Whether you are an experience professional speaker or you are just getting your feet (and palms) wet in standing before an audience, the following can assist in making you a more effective speaker:
1. Know Your Audience. To whom will you be speaking? Why are they there? What are they expecting from you? The answers to those questions should influence what a speaker should say. Understanding the audience is paramount in being able to effectively tailor and then deliver a speech that will be meaningful.
2. Know Your Subject. You have been asked to speak because you are an authority on your subject matter. The audience will have confidence in you in direct proportion to the confidence and mastery you display in the delivery of your material. Take the time to distill your subject and arrange it in the most logical, unambiguous progression. Use language that the audience can understand, and simplify to the extent necessary any technical or otherwise complicated content that might be beyond their expertise.
3. Look and Act Like You Belong. Dress for the occasion in appropriate, well-fitting clothing. Be aware of your posture and avoid slouching or leaning on the podium. Speaking in pleasing, conversational tones, being relaxed and confident, and maintaining good eye contact are all important. Public speaking is a performance, and as such rehearsal time is necessary to enhance not only the power of your words, but the body language and overall visual effect which will support and reinforce your message.
4. Pace Yourself. You’re not a sprinter dashing frantically toward the finish line. The audience will never have a chance to catch up if the pace is too frenetic. And if they can’t catch up, they’ll give up. Instead, find natural pauses to allow the important points to be absorbed. Enthusiasm and passion on the part of a speaker are always preferred, and can also serve to channel any nervousness that might otherwise tend to increase the rate of speech. The use of appropriate and well-timed humor can put both audience and speaker at ease.

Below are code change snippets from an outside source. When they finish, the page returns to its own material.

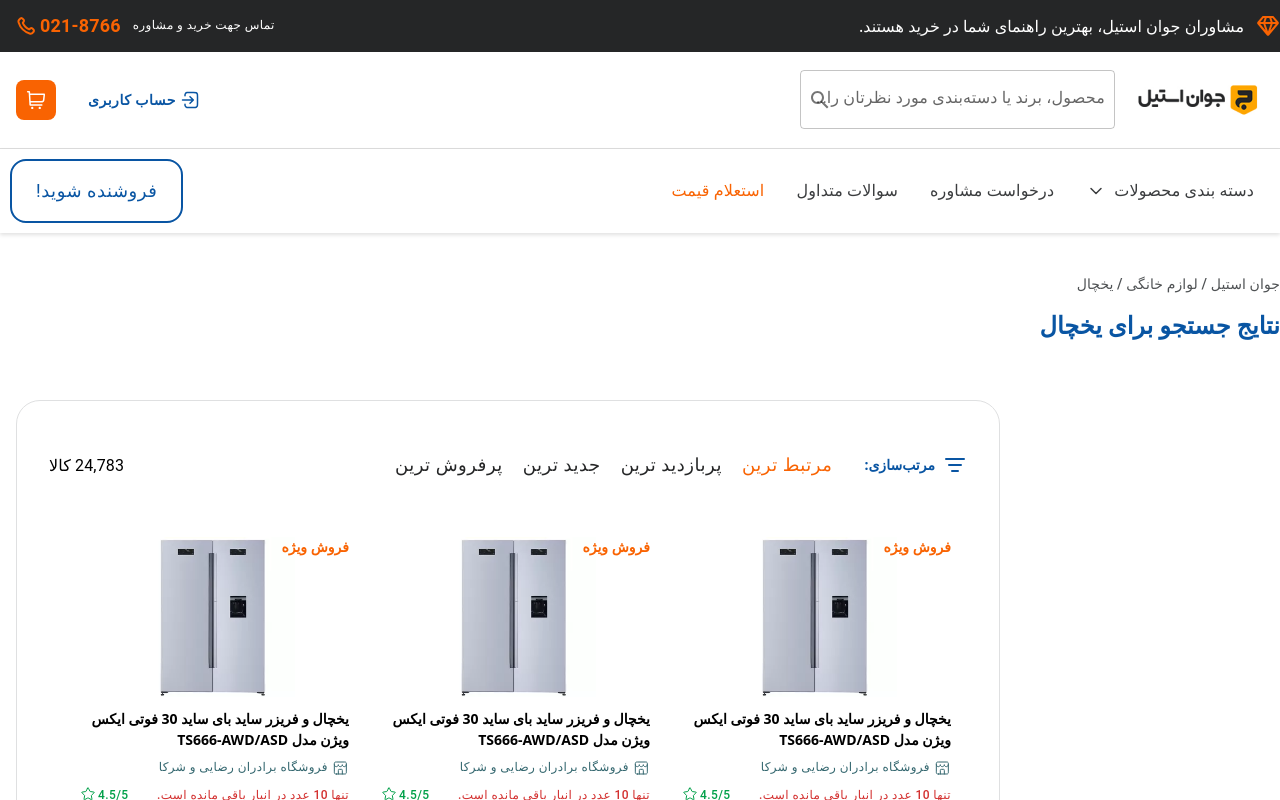
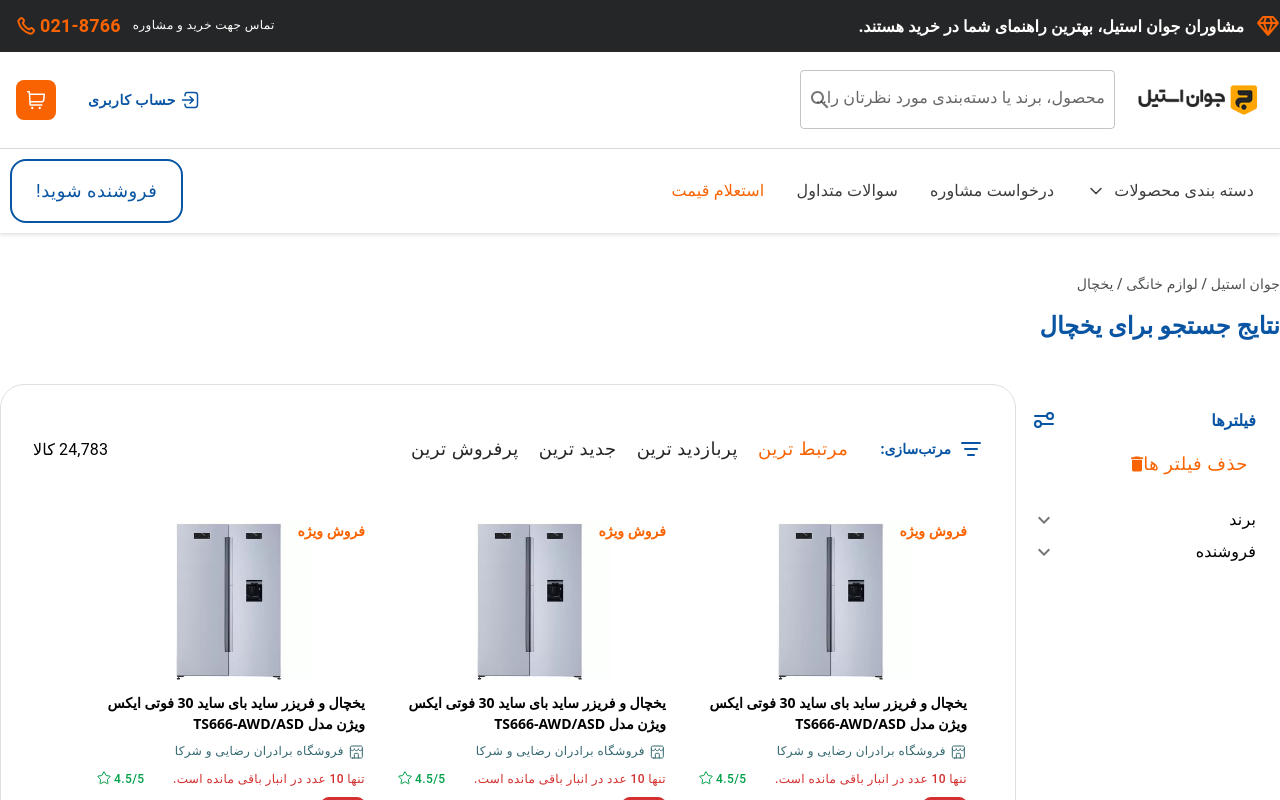
Before and after one commit to KhashayarAsghari/javaan-shop, a React (Vite) app: page / in a window 1280 px wide. Shown: the top 800 px of the page. Built offline with nearby package versions, Linux system fonts and the light colour scheme.

Commit message:
filters (not completed)

```diff
--- a/src/components/PublicComponents/SVGs.jsx
+++ b/src/components/PublicComponents/SVGs.jsx
@@ -52,7 +52,7 @@
     )
 }
 
-export function FiltersSvg() {
+export function SortingSvg() {
     return (
         <svg width="24" height="24" viewBox="0 0 24 24" fill="none" xmlns="http://www.w3.org/2000/svg">
             <path d="M6 12H18M3 6H21M9 18H15" stroke="#0955A3" stroke-width="2" stroke-linecap="round" stroke-linejoin="round" />
@@ -89,3 +89,12 @@
 
     )
 }
+
+export function FiltersSvg() {
+    return (
+        <svg width="24" height="24" viewBox="0 0 24 24" fill="none" xmlns="http://www.w3.org/2000/svg">
+            <path d="M3 8H15M15 8C15 9.65686 16.3431 11 18 11C19.6569 11 21 9.65685 21 8C21 6.34315 19.6569 5 18 5C16.3431 5 15 6.34315 15 8ZM9 16H21M9 16C9 17.6569 7.65685 19 6 19C4.34315 19 3 17.6569 3 16C3 14.3431 4.34315 13 6 13C7.65685 13 9 14.3431 9 16Z" stroke="#0955A3" stroke-width="2" stroke-linecap="round" stroke-linejoin="round" />
+        </svg>
+
+    )
+}
--- /dev/null
+++ b/src/components/SearchResultPage/_components/Filters.jsx
@@ -0,0 +1,144 @@
+import { Delete, ExpandLess, ExpandMore } from "@mui/icons-material";
+import { Box, Button, Checkbox, Collapse, List, ListItemButton, ListItemIcon, ListItemText, Typography } from "@mui/material";
+import { useState } from "react";
+import { FiltersSvg } from "../../PublicComponents/SVGs";
+
+
+export default function Filters() {
+    const [isBrandsOpen, setIsBrandsOpen] = useState(false);
+    const [isSellersOpen, setIsSellersOpen] = useState(false)
+
+    const [checkedBrands, setCheckedBrands] = useState([]);
+    const [checkedSellers, setCheckedSellers] = useState([]);
+
+
+    const handleToggleBrands = (value) => () => {
+        const currentIndex = checkedBrands.indexOf(value);
+        const newChecked = [...checkedBrands];
+
+        if (currentIndex === -1) {
+            newChecked.push(value);
+        } else {
+            newChecked.splice(currentIndex, 1);
+        }
+
+        setCheckedBrands(newChecked);
+    };
+
+    const handleToggleSellers = (value) => () => {
+        const currentIndex = checkedSellers.indexOf(value);
+        const newChecked = [...checkedSellers];
+
+        if (currentIndex === -1) {
+            newChecked.push(value);
+        } else {
+            newChecked.splice(currentIndex, 1);
+        }
+
+        setCheckedSellers(newChecked);
+    };
+
+    return (
+        <Box sx={{ padding: "24px 24px 16px 16px" }}>
+            <Box display="flex" justifyContent="space-between" alignItems="center">
+                <Typography component="span" variant="button1" color="blue.500">
+                    فیلترها
+                </Typography>
+                <FiltersSvg />
+            </Box>
+
+            <Button
+                component="label"
+                role={undefined}
+                variant="text"
+                tabIndex={-1}
+                endIcon={<Delete />}
+            >
+                حذف فیلتر ها
+
+            </Button>
+            <List
+                sx={{ width: '100%' }}
+                component="aside"
+            >
+
+                {/* brands */}
+                <ListItemButton sx={{ display: "flex", justifyContent: "space-between", padding: "0" }} onClick={() => setIsBrandsOpen(!isBrandsOpen)}>
+                    <ListItemText sx={{ textAlign: "start" }} primary="برند" />
+
+                    <ListItemIcon sx={{ minWidth: "min-content" }} >
+                        {isBrandsOpen ? <ExpandLess /> : <ExpandMore />}
+                    </ListItemIcon>
+                </ListItemButton>
+                <Collapse in={isBrandsOpen} timeout="auto" unmountOnExit>
+                    <List component="div" disablePadding>
+                        {["سامسونگ", "ال جی", "دوو", "بوش", "شیائومی", "موتورولا"].map((item, index) => {
+                            const labelId = `brands${index}`;
+                            return (
+                                <ListItemButton onClick={handleToggleBrands(item)} key={labelId} dense sx={{ display: "flex", justifyContent: "flex-start", gap: "8px" }}>
+                                    <ListItemIcon sx={{ minWidth: "max-content" }}>
+                                        <Checkbox
+                                            size="small"
+                                            edge="start"
+                                            tabIndex={-1}
+                                            disableRipple
+                                            checked={checkedBrands.indexOf(item) !== -1}
+                                            sx={{
+                                                color: "neutral.500",
+                                                '&.Mui-checked': {
+                                                    color: "success.500",
+                                                }
+                                            }}
+                                        />
+                                    </ListItemIcon>
+                                    <ListItemText sx={{ textAlign: "start" }} id={labelId} primary={item} />
+                                </ListItemButton>
+                            )
+                        })
+                        }
+                    </List>
+                </Collapse>
+
+
+                {/* sellers */}
+                <ListItemButton sx={{ display: "flex", justifyContent: "space-between", padding: "0" }} onClick={() => setIsSellersOpen(!isSellersOpen)}>
+                    <ListItemText sx={{ textAlign: "start" }} primary="فروشنده" />
+
+                    <ListItemIcon sx={{ minWidth: "min-content" }} >
+                        {isSellersOpen ? <ExpandLess /> : <ExpandMore />}
+                    </ListItemIcon>
+                </ListItemButton>
+                <Collapse in={isSellersOpen} timeout="auto" unmountOnExit>
+                    <List component="div" disablePadding>
+                        {["شخص", "مغازه دار", "فروشنده بد", "فروشنده خوب", "فروشنده 2", "فروشنده 1"].map((item, index) => {
+                            const labelId = `sellers${index}`;
+                            return (
+                                <ListItemButton onClick={handleToggleSellers(item)} key={labelId} dense sx={{ display: "flex", justifyContent: "flex-start", gap: "8px" }}>
+                                    <ListItemIcon sx={{ minWidth: "max-content" }}>
+                                        <Checkbox
+                                            size="small"
+                                            edge="start"
+                                            tabIndex={-1}
+                                            disableRipple
+                                            checked={checkedSellers.indexOf(item) !== -1}
+                                            sx={{
+                                                color: "neutral.500",
+                                                '&.Mui-checked': {
+                                                    color: "success.500",
+                                                }
+                                            }}
+                                        />
+                                    </ListItemIcon>
+                                    <ListItemText sx={{ textAlign: "start" }} id={labelId} primary={item} />
+                                </ListItemButton>
+                            )
+                        })
+                        }
+                    </List>
+                </Collapse>
+
+
+            </List>
+        </Box>
+    )
+}
--- a/src/components/SearchResultPage/_components/FilterItem.jsx
+++ b/src/components/SearchResultPage/_components/SortingItem.jsx
@@ -1,7 +1,7 @@
 import { Button } from "@mui/material";
 
 
-export default function FilterItem({text, isSelected, onClick}) {
+export default function SortingItem({text, isSelected, onClick}) {
 
     const color = isSelected? "primary.500" : "neutral.800";
     return (
--- a/src/components/SearchResultPage/index.jsx
+++ b/src/components/SearchResultPage/index.jsx
@@ -1,8 +1,9 @@
 import { Box, Typography } from "@mui/material";
 import { SearchResultTitle } from "../PublicComponents/VisualComponents";
-import { FiltersSvg } from "../PublicComponents/SVGs";
-import FilterItem from "./_components/FilterItem";
+import { SortingSvg } from "../PublicComponents/SVGs";
+import SortingItem from "./_components/SortingItem";
 import ProductCard from "./_components/ProductCard";
+import Filters from "./_components/Filters";
 
 
 export default function SearchResultPage() {
@@ -31,27 +32,27 @@
         <>
             <SearchResultTitle path="جوان استیل / لوازم خانگی / یخچال" title="نتایج جستجو برای یخچال" />
 
-            <Box maxWidth="1280px" marginX="auto" display="flex" padding="16px">
+            <Box maxWidth="1280px" marginX="auto" display="flex">
                 {/* filters */}
                 <Box width="264px" flexShrink={0}>
-
+                    <Filters />
                 </Box>
 
                 {/* results */}
                 <Box width="100%" padding={16} sx={{border: "1px solid #DFE0E1"}} borderRadius={6}>
-                    {/* filters section */}
+                    {/* sorting section */}
                     <Box display="flex" justifyContent="space-between" alignItems="center" marginBottom={12}>
                         <Box display="flex" alignItems="center" gap={16}>
                             <Box display="flex" alignItems="center" gap={4}>
-                                <FiltersSvg />
+                                <SortingSvg />
                                 <Typography component="span" color="blue.500" variant="button2">مرتب‌سازی:</Typography>
                             </Box>
 
                             <Box display="flex" alignItems="center" gap={10}>
-                                <FilterItem text="مرتبط ترین" isSelected />
-                                <FilterItem text="پربازدید ترین" />
-                                <FilterItem text="جدید ترین" />
-                                <FilterItem text="پرفروش ترین" />
+                                <SortingItem text="مرتبط ترین" isSelected />
+                                <SortingItem text="پربازدید ترین" />
+                                <SortingItem text="جدید ترین" />
+                                <SortingItem text="پرفروش ترین" />
                             </Box>
                         </Box>
 
@@ -62,7 +63,7 @@
                     </Box>
 
                     {/* results */}
-                    <Box display="flex" flexWrap="wrap" >
+                    <Box display="flex" flexWrap="wrap" alignItems="stretch">
                         {[...new Array(9)].map(() => (
                             <ProductCard
                                 sale
--- a/src/theme.js
+++ b/src/theme.js
@@ -42,6 +42,11 @@
         //   lineHeight: '28px',
         // },
       },
+      button1: {
+        fontWeight: 700,
+        fontSize: '16px',
+        lineHeight: '24px',
+      },
       caption: {
         fontWeight: 500,
         fontSize: '12px',
@@ -62,11 +67,7 @@
         fontSize: '24px',
         lineHeight: '36px',
       },
-      button2: {
-        fontWeight: 700,
-        fontSize: '14px',
-        lineHeight: '20.44px',
-      }
+
 
     },
     components: {
```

5. Make the Connection. Effective speakers are convincing. They convince others by the power of their own conviction. They are passionate. They love their subject. They make eye contact and use hand gestures and facial expressions that add additional texture to their message. Their words are authoritative and persuasive. And quite often they utilize mild self-deprecating humor to provide a good balance to their message.
You can become an effective public speaker by paying heed to the foregoing, and by practicing and honing your skill. Public speaking is an acquired skill, and you can improve with effort and application.